Visiting the “Ships, Clocks & Stars” exhibit at Mystic Seaport in Mystic, CT, confirms how successfully historians are following the traditions set by traveling art exhibitions. This exhibition from the National Maritime Museum in London is sponsored by United Technologies and Comcast.
The sextants, chronometers, and marine watches on exhibit are both works of art and artifacts that show the progress towards solving the problem of determining longitude, a mystery that consumed legislators, mariners, and inventors alike.
The incredible story that the exhibit retells is about the prize purse of £20,000 (equivalent to £2.58 million in 2016) offered for a method that could determine longitude within 30 minutes. Once these financial promises were made, John Harrison, a carpenter-turned-clockmaker, came to claim the reward for determining longitude. According to the artifacts in the exhibit:
“John Harrison’s watch had kept time within the most stringent limits of the 1714 Act, its error being just 39.2 seconds or 9.8 miles (15.8 km) at the latitude of Barbados.”
Unfortunately, the full purse was withheld when the Board of Longitude created additional requisites, including the production of similar timekeepers by other inventors. They voted to award Harrison a portion, only £10,000, until other makers could produce similar timekeepers.
With successive inventions that improved upon his original design, Harrison did eventually collected £23,065, but only after many years of contention with the Board of Longitude.

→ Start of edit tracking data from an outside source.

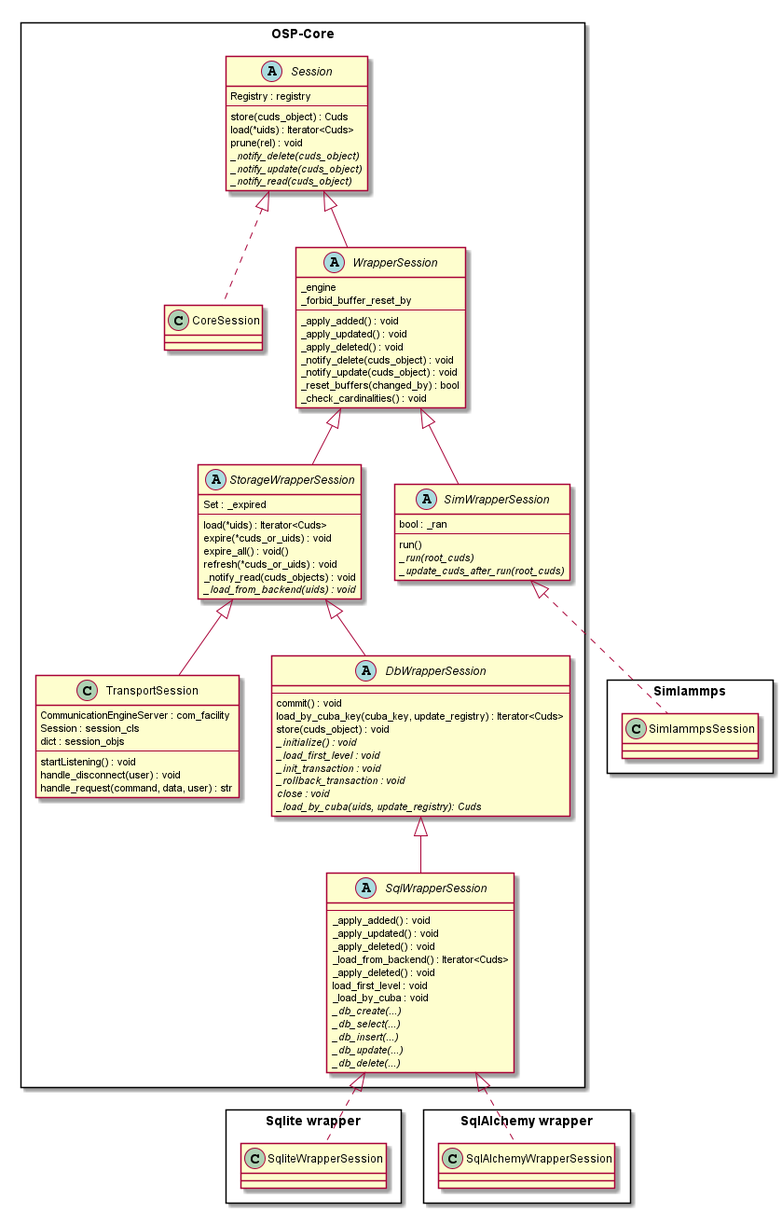
Earlier version of the PlantUML export img/session_inheritance_scheme.png (simphony/wrapper-development).
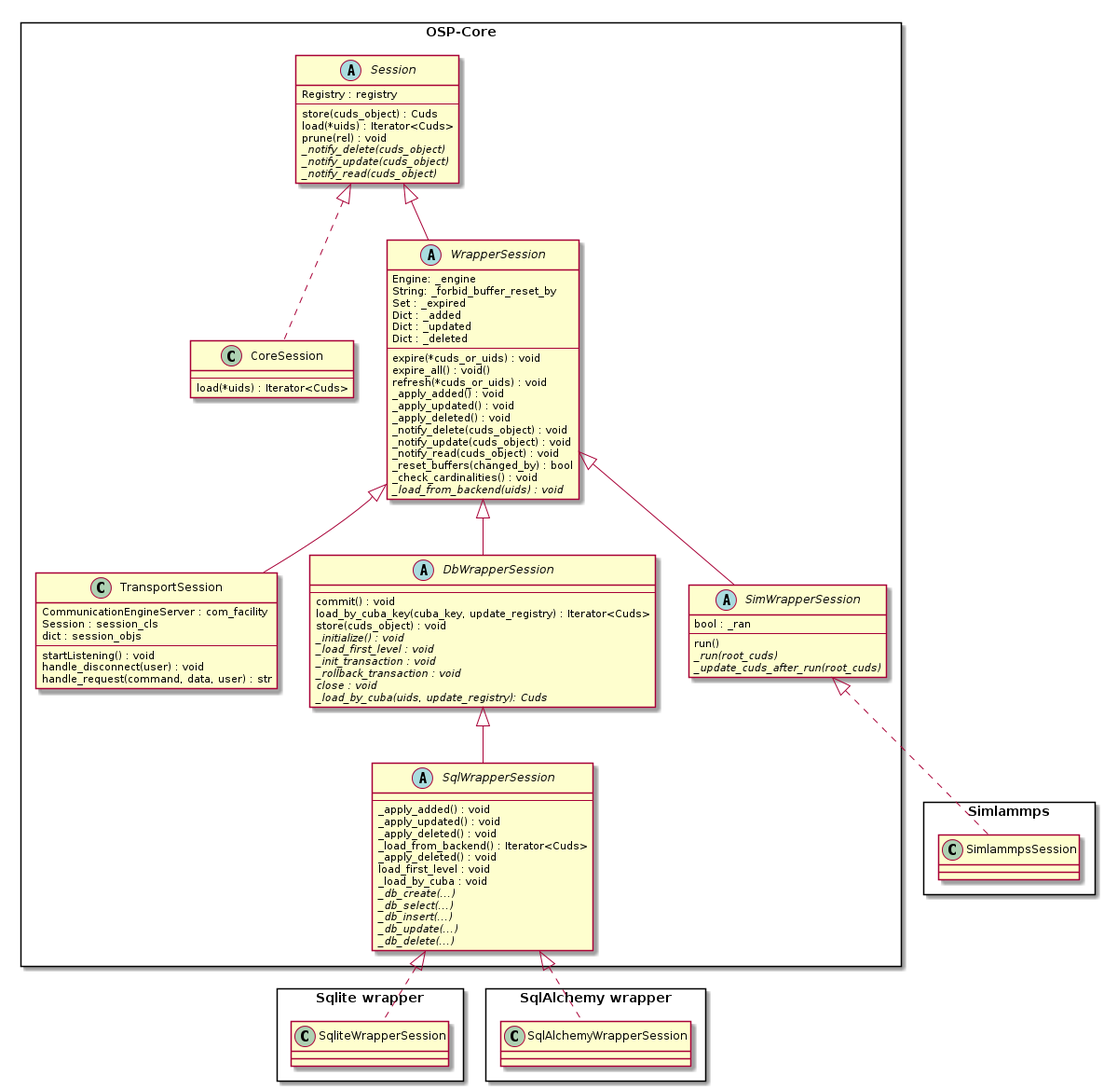
After the commit.

What changed in the source:
```diff
@@ -1,103 +1,103 @@
 @startuml
 rectangle "OSP-Core" as OSP {
-  abstract class Session {
-    Registry : registry
-    --
-    store(cuds_object) : Cuds
-    load(*uids) : Iterator<Cuds>
-    prune(rel) : void
-    {abstract}_notify_delete(cuds_object)
-    {abstract}_notify_update(cuds_object)
-    {abstract}_notify_read(cuds_object)
+    abstract class Session {
+      Registry : registry
+      --
+      store(cuds_object) : Cuds
+      load(*uids) : Iterator<Cuds>
+      prune(rel) : void
+      {abstract}_notify_delete(cuds_object)
+      {abstract}_notify_update(cuds_object)
+      {abstract}_notify_read(cuds_object)
+    }
+
+    class CoreSession implements Session {
+      --
+      load(*uids) : Iterator<Cuds>
+    }
+
+    abstract class WrapperSession extends Session {
+      Engine: _engine
+      String: _forbid_buffer_reset_by
+      Set : _expired
+      Dict : _added
+      Dict : _updated
+      Dict : _deleted
+      --
+      expire(*cuds_or_uids) : void
+      expire_all() : void()
+      refresh(*cuds_or_uids) : void
+      _apply_added() : void
+      _apply_updated() : void
+      _apply_deleted() : void
+      _notify_delete(cuds_object) : void
+      _notify_update(cuds_object) : void
+      _notify_read(cuds_object) : void
+      _reset_buffers(changed_by) : bool
+      _check_cardinalities() : void
+      {abstract}_load_from_backend(uids) : void
+    }
+
+    class TransportSession extends WrapperSession {
+      CommunicationEngineServer : com_facility
+      Session : session_cls
+      dict : session_objs
+      --
+      startListening() : void
+      handle_disconnect(user) : void
+      handle_request(command, data, user) : str
+    }
+
+    abstract class DbWrapperSession extends WrapperSession {
+      --
+      commit() : void
+      load_by_cuba_key(cuba_key, update_registry) : Iterator<Cuds>
+      store(cuds_object) : void
+      {abstract}_initialize() : void
+      {abstract}_load_first_level : void
+      {abstract}_init_transaction : void
+      {abstract}_rollback_transaction : void
+      {abstract}close : void
+      {abstract}_load_by_cuba(uids, update_registry): Cuds
+    }
+
+    abstract class SqlWrapperSession extends DbWrapperSession {
+      --
+      _apply_added() : void
+      _apply_updated() : void
+      _apply_deleted() : void
+      _load_from_backend() : Iterator<Cuds>
+      _apply_deleted() : void
+      load_first_level : void
+      _load_by_cuba : void
+      {abstract}_db_create(...)
+      {abstract}_db_select(...)
+      {abstract}_db_insert(...)
+      {abstract}_db_update(...)
+      {abstract}_db_delete(...)
+    }
+
+    abstract class SimWrapperSession extends WrapperSession {
+      bool : _ran
+      --
+      run()
+      {abstract}_run(root_cuds)
+      {abstract}_update_cuds_after_run(root_cuds)
+    }
   }
 
-  class CoreSession implements Session {
+  rectangle "Sqlite wrapper" as sqlite {
+    class SqliteWrapperSession implements SqlWrapperSession {
+    }
   }
 
-  abstract class WrapperSession extends Session {
-    _engine
-    _forbid_buffer_reset_by
-    --
-    _apply_added() : void
-    _apply_updated() : void
-    _apply_deleted() : void
-    _notify_delete(cuds_object) : void
-    _notify_update(cuds_object) : void
-    _reset_buffers(changed_by) : bool
-    _check_cardinalities() : void
+  rectangle "SqlAlchemy wrapper" as sqlalchemy {
+    class SqlAlchemyWrapperSession implements SqlWrapperSession {
+    }
   }
 
-  abstract class StorageWrapperSession extends WrapperSession {
-    Set : _expired
-    --
-    load(*uids) : Iterator<Cuds>
-    expire(*cuds_or_uids) : void
-    expire_all() : void()
-    refresh(*cuds_or_uids) : void
-    _notify_read(cuds_objects) : void
-    {abstract}_load_from_backend(uids) : void
+  rectangle "Simlammps" as simlammps {
+    class SimlammpsSession implements SimWrapperSession {
+    }
   }
-
-  class TransportSession extends StorageWrapperSession {
-    CommunicationEngineServer : com_facility
-    Session : session_cls
-    dict : session_objs
-    --
-    startListening() : void
-    handle_disconnect(user) : void
-    handle_request(command, data, user) : str
-  }
-
-  abstract class DbWrapperSession extends StorageWrapperSession {
-    --
-    commit() : void
-    load_by_cuba_key(cuba_key, update_registry) : Iterator<Cuds>
-    store(cuds_object) : void
-    {abstract}_initialize() : void
-    {abstract}_load_first_level : void
-    {abstract}_init_transaction : void
-    {abstract}_rollback_transaction : void
-    {abstract}close : void
-    {abstract}_load_by_cuba(uids, update_registry): Cuds
-  }
-
-  abstract class SqlWrapperSession extends DbWrapperSession {
-    --
-    _apply_added() : void
-    _apply_updated() : void
-    _apply_deleted() : void
-    _load_from_backend() : Iterator<Cuds>
-    _apply_deleted() : void
-    load_first_level : void
-    _load_by_cuba : void
-    {abstract}_db_create(...)
-    {abstract}_db_select(...)
-    {abstract}_db_insert(...)
-    {abstract}_db_update(...)
-    {abstract}_db_delete(...)
-  }
-
-  abstract class SimWrapperSession extends WrapperSession {
-    bool : _ran
-    --
-    run()
-    {abstract}_run(root_cuds)
-    {abstract}_update_cuds_after_run(root_cuds)
-  }
-}
-
-rectangle "Sqlite wrapper" as sqlite {
-  class SqliteWrapperSession implements SqlWrapperSession {
-  }
-}
-
-rectangle "SqlAlchemy wrapper" as sqlalchemy {
-  class SqlAlchemyWrapperSession implements SqlWrapperSession {
-  }
-}
-
-rectangle "Simlammps" as simlammps {
-  class SimlammpsSession implements SimWrapperSession {
-  }
-}
 @enduml
```
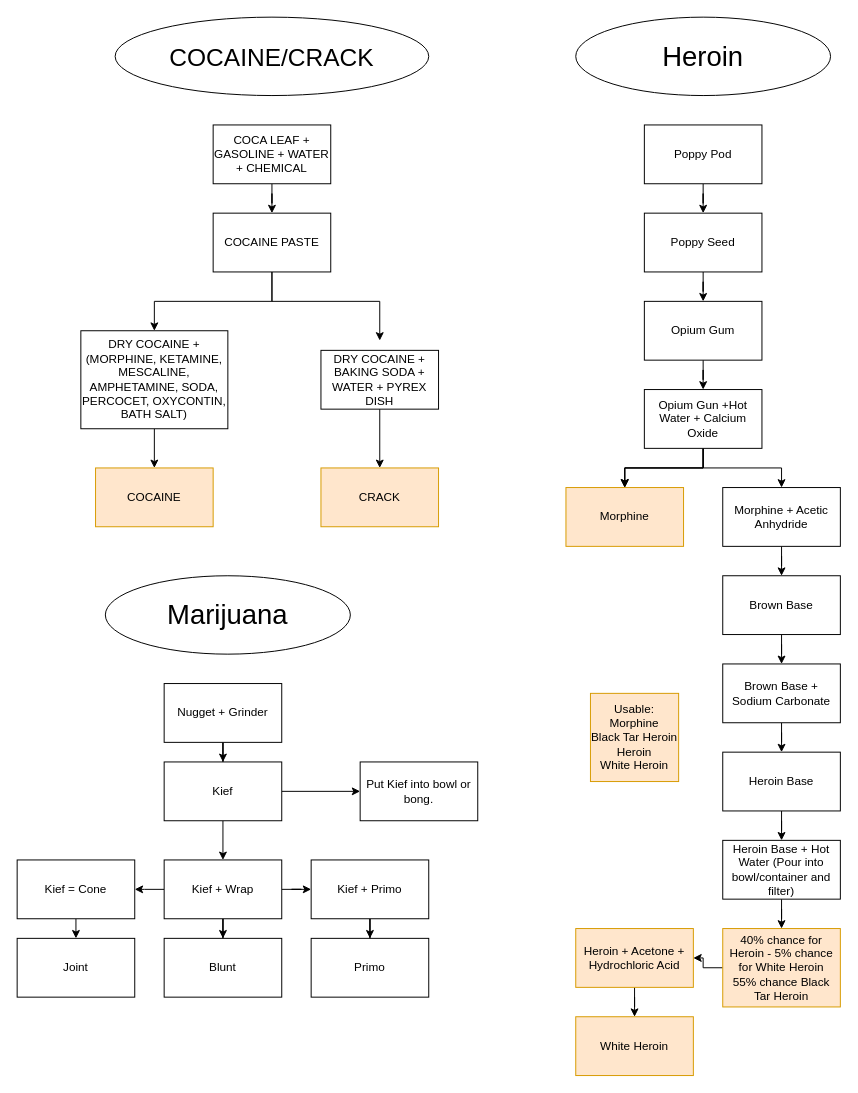
Above: Untitled Diagram.drawio in kloudxmurder/flowchart (draw.io), before the change. Source tidied: cells renumbered, new cells numbered last; positions are measured from the earlier drawing's top-left corner, leaving out a move shared by most shapes. Both pictures are drawn from the tidied source at 98%, with x=0, y=0 at pixel (17, 17).
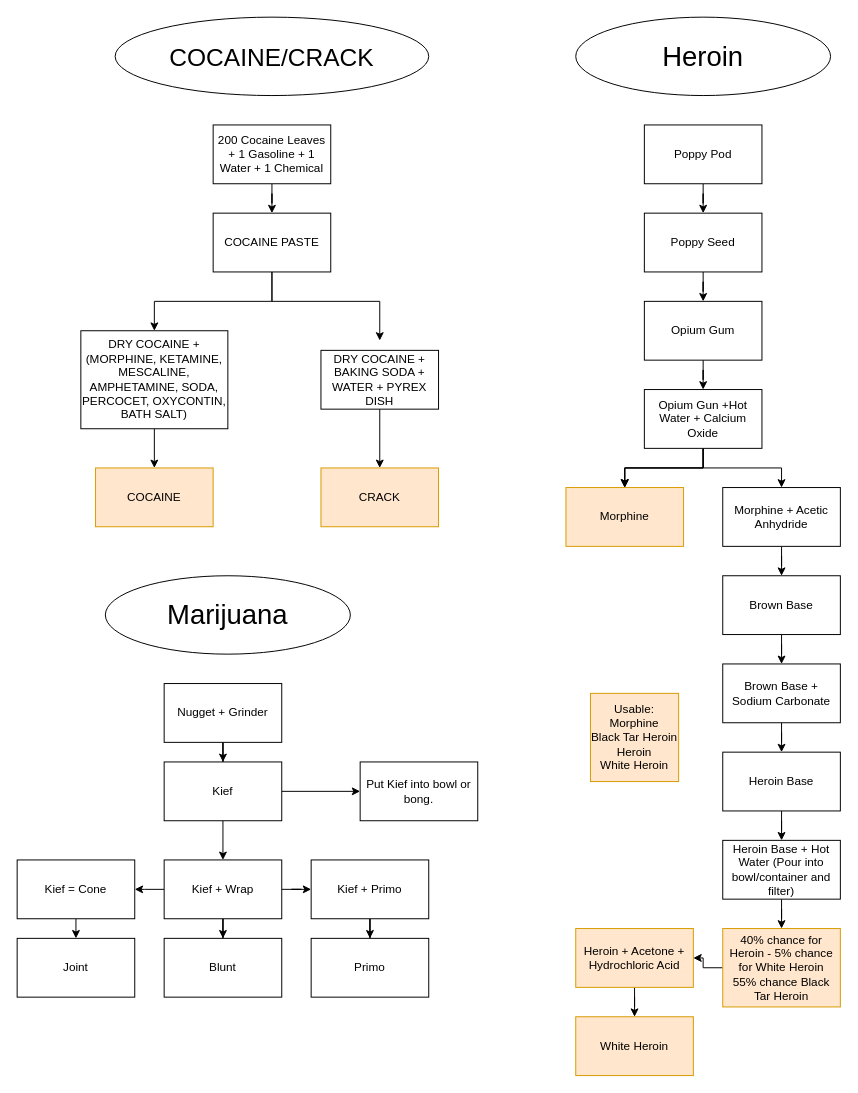
The same diagram, later.

Diff of the diagram source:
```diff
@@
-    <mxCell id="3" value="COCA LEAF + GASOLINE + WATER + CHEMICAL" style="rounded=0;whiteSpace=wrap;html=1;" parent="1" vertex="1">
+    <mxCell id="3" value="200 Cocaine Leaves + 1 Gasoline + 1 Water + 1 Chemical" style="rounded=0;whiteSpace=wrap;html=1;" parent="1" vertex="1">
       <mxGeometry x="200" y="110" width="120" height="60" as="geometry" />
     </mxCell>
```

The Quest for Longitude only has a few more days until it travels to its new location at 33.8650° S (latitude), 151.2094° E (longitude).
*Hint* Harrison could plot that location.